[ASSIGNMENT]
Show every line of the data below that includes the word "const".

[PROVIDED MATERIAL]
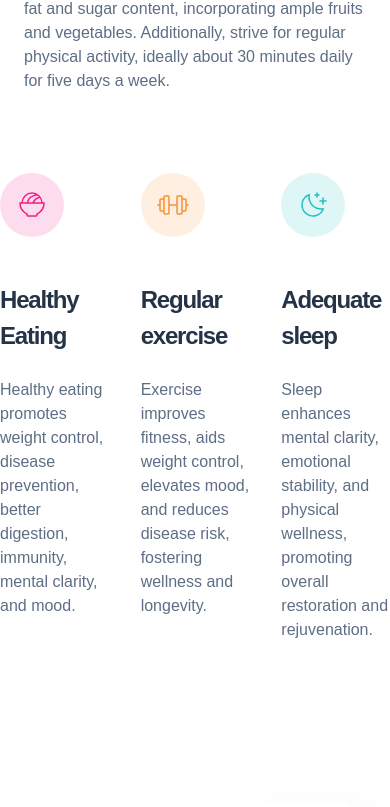
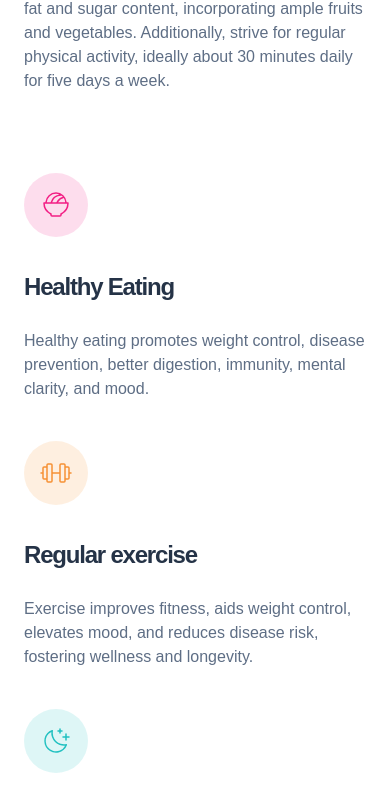
Before and after one commit to agneslai/bmi-calculator, a Next.js app: page / in a window 390 px wide. Shown: the part 1696-2503 px from the top of the page. Built offline with nearby package versions, Linux system fonts and the light colour scheme.

Commit message:
feat: added section tips mobile view

```diff
--- a/app/globals.css
+++ b/app/globals.css
@@ -50,8 +50,6 @@ body {
   border: 1px solid #345FF6;
 }
 
-
-/* Section Hero */
 .hero__overlay {
   @apply
   absolute top-0 lg:right-[280px]
@@ -94,7 +92,6 @@ body {
   rounded-[16px] lg:rounded-result-container-lg
 }
 
-/* Section Intro */
 .sectionIntro {
   @apply
   flex flex-col
@@ -102,3 +99,11 @@ body {
   lg:grid lg:grid-cols-12 lg:gap-x-[32px]
   py-[40px] lg:px-0
 }
+
+.sectionTips {
+  @apply
+  flex flex-col
+  gap-y-[40px] lg:gap-y-[48px]
+  lg:grid lg:grid-cols-12 lg:gap-x-[32px]
+  px-[24px] py-[40px] lg:px-0
+}
--- a/components/SectionTips.tsx
+++ b/components/SectionTips.tsx
@@ -23,11 +23,11 @@ const TIPS = [
 ];
 
 const SectionTips = () => (
-    <section className='relative section-grid section-padding'>
+    <section className='sectionTips'>
       {/* <div className="absolute -top-[10px] -right-[100px] w-[1392px] h-[400px] bg-gradient-to-br from-[#D6FCFE00] to-[#D6E6FE] -z-50 rounded-[35px]" /> */}
 
       {TIPS.map((tip) => (
-        <div className='col-span-4'>
+        <div className='lg:col-span-4'>
           <Tip image={tip.image} imageAlt={tip.alt} title={tip.title} desc={tip.desc} />
         </div>
       ))}
--- a/components/Tip.tsx
+++ b/components/Tip.tsx
@@ -8,11 +8,17 @@ interface Props {
 }
 
 const Tip = ({ image, imageAlt, title, desc }: Props) => (
-    <div className="flex flex-col justify-start">
-      <Image src={image} alt={imageAlt} width={64} height={64} className="mb-[45px]" />
-      <p className="mb-[24px] text-dark-blue text-[24px] -tracking-5 font-semibold">{title}</p>
-      <p className="text-blue-grey text-[16px] leading-150">{desc}</p>
-    </div>
-  );
+  <div className="flex flex-col justify-start">
+    <Image
+      src={image}
+      alt={imageAlt}
+      width={64}
+      height={64}
+      className="mb-[32px] lg:mb-[45px]"
+    />
+    <p className="mb-[24px] text-dark-blue text-[24px] -tracking-5 font-semibold">{title}</p>
+    <p className="text-blue-grey text-[16px] leading-150">{desc}</p>
+  </div>
+);
 
 export default Tip;
```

[RESPONSE TO THE EXERCISE]
@@ -23,11 +23,11 @@ const TIPS = [
 const SectionTips = () => (
 const Tip = ({ image, imageAlt, title, desc }: Props) => (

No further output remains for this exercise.